The undergraduate is working at home, making improvements to the use-ability of our Perl model of USS evolution, while I'm here doing some test runs with the slightly unwieldy version we have now.
This is the version that incorporates the first major improvement. Instead of a single "best-score" fragment recombining with the genome in each cycle, each of the scored fragments can recombine with the genome, with a probability proportional to its score. In principle this should allow the recombination to introduce new USS-like sequences faster than they are lost from the genome by mutation. But in practice the USS-score of the genome drifts up and down but doesn't consistently increase.
"When in doubt, run more controls."
So I've made a modified version of this program that has the same feature as our PositiveControl.pl program (it's name is PositiveControlv2.pl). Instead of mutating random fragments and recombining them back into the genome, it replaces their sequences with perfect USS cores.
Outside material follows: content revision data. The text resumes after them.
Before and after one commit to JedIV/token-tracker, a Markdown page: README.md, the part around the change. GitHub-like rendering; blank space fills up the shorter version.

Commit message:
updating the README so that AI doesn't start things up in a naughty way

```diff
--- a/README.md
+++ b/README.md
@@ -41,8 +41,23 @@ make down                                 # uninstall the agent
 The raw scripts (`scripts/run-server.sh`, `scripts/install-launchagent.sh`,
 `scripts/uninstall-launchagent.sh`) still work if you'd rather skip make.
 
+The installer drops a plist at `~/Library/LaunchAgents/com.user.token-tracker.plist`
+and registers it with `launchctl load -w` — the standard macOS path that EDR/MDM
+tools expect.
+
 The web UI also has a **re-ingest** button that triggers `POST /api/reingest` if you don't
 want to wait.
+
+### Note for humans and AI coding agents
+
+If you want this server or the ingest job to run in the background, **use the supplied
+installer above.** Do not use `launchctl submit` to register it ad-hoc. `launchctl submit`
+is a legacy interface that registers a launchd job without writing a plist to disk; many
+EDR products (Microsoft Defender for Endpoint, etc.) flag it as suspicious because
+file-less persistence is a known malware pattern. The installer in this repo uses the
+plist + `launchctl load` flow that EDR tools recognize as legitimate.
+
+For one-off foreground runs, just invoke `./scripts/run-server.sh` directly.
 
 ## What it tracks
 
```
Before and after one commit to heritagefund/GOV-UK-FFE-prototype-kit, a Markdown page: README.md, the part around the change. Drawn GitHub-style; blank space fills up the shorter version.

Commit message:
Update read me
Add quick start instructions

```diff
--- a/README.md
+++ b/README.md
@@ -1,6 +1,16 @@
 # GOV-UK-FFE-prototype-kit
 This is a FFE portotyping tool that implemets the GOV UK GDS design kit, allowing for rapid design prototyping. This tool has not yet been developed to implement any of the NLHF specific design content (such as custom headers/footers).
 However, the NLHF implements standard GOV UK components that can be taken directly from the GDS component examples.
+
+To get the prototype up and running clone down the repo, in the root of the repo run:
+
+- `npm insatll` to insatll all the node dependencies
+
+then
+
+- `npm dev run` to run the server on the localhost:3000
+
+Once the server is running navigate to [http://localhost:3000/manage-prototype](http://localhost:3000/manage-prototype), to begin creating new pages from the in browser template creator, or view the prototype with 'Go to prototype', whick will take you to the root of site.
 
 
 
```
Of course the fragments need to be the same length as the core.
OK, this positive control tells me that the program is doing what it should. 10 fragments are recombining into the genome each cycle, which is what should happen to the 10 fragments the program considers each generation. Now I'll test PositiveControlv3, which puts in an imperfect USS instead of a perfect one. If the program is doing what I want, on average 8 of the 10 fragments will recombine each generation, and the genome score will not get as high as with perfect USSs.
OK, that worked too. So I think the problem may not be with the implementation of the code, but with the design of this version of the model. Back to the drawing board... (literally, back to the big whiteboard in the hall outside my office).
Don't do this: 150 medical practices that all fail, especially acupuncture
16 hours ago in Genomics, Medicine, and Pseudoscience